The sun is a renewable, ever-present source of energy for your home. But you don’t have to add solar panels to your home’s roof to reap the benefits of the sun’s power.
Passive solar design — done right – can heat and cool your home in environmentally friendly and cost effective ways. Passive solar design takes advantage of a particular site’s climate (and microclimate) and uses special building materials to cool and heat the house using (or deflecting) the sun’s rays.
But creating a passive solar home requires careful design that takes into consideration your particular location and climate.
Successful Passive Solar Design
In order for a passive solar design to work successfully you need these three elements:
- South-facing windows. These windows should be unobstructed by trees or other buildings from at least 9 a.m. to 3 p.m. every day. During the summer, the windows should have shades to avoid overheating the house.
- Thermal mass. This is a type of materials that will absorb the heat from the sun during the day – it could consist of wood, solid log or timbers, concrete, brick, tile, stone, or SIP (structural insulated panels). Thermal mass can become part of the structural or finish materials of a home. Thermal mass not only helps keep a house warm in the winter, but also helps keep things cool during the hotter months by absorbing the warm air in the house.

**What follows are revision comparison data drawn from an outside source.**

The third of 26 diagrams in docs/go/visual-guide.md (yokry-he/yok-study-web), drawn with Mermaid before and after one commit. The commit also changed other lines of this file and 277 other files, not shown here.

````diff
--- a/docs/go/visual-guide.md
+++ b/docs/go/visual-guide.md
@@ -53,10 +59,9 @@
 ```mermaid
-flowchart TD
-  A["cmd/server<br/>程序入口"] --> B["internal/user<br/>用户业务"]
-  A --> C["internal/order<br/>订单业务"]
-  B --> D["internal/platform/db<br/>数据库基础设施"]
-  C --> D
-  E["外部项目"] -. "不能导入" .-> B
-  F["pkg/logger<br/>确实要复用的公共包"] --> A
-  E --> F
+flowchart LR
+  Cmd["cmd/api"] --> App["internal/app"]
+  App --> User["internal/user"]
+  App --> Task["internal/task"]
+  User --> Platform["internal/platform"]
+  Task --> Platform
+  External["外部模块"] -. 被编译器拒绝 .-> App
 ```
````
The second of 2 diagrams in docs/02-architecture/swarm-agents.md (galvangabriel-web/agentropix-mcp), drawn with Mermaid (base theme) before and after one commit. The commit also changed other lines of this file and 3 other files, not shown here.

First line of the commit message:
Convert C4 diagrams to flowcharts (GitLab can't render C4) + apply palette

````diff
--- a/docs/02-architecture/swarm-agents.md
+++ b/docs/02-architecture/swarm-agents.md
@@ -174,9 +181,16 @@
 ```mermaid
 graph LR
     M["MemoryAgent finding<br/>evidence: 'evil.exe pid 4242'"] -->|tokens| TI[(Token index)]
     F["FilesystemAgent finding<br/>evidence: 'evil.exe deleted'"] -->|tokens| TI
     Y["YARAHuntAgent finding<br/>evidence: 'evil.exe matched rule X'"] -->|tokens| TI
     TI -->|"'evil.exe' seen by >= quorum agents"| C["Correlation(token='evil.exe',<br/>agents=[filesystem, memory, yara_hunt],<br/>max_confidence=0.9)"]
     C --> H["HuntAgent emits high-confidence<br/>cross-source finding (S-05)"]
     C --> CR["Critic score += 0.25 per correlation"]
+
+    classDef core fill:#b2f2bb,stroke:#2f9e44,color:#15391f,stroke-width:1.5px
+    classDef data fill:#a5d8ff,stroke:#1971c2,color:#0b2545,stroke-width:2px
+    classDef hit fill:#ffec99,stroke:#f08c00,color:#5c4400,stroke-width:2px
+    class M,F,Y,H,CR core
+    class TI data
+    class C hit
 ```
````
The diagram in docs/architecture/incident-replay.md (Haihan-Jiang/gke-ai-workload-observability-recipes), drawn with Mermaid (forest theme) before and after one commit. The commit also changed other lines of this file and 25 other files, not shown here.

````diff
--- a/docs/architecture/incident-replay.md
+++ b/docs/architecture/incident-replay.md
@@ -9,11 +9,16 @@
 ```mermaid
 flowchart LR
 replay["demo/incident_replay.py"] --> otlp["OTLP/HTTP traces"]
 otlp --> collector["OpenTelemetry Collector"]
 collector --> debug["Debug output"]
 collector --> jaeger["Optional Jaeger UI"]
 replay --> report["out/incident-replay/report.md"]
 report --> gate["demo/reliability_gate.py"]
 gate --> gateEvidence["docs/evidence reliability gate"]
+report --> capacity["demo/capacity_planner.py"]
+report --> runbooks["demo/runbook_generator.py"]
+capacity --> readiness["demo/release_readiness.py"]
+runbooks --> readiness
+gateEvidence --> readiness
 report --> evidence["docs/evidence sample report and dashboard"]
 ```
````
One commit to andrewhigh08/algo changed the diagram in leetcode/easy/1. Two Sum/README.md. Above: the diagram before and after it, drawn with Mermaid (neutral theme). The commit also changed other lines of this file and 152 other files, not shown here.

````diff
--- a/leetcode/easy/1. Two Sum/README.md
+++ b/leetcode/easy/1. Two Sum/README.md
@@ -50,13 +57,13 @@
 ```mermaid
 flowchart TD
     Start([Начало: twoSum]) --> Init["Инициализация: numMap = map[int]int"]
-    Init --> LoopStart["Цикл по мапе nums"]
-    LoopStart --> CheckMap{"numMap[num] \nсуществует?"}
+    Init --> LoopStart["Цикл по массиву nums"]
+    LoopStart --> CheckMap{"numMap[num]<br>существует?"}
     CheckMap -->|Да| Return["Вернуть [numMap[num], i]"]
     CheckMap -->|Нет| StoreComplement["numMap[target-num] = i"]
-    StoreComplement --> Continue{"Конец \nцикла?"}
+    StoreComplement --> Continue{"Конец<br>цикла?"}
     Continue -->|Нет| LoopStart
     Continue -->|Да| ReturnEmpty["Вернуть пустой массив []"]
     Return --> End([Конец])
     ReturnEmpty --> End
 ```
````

- Distribution and control systems. In order to get the heat distributed around your house from the south-facing windows, you need a distribution system. This can be as simple as small fans placed near the windows to distribute heat. Controlling the amount of heat from the sun can be controlled through roof overhands on south facing windows during the summer months, or by manually lowering blinds or shades. You can also opt for more automated methods including installing thermostats that control fans or blowers and vents or dampers.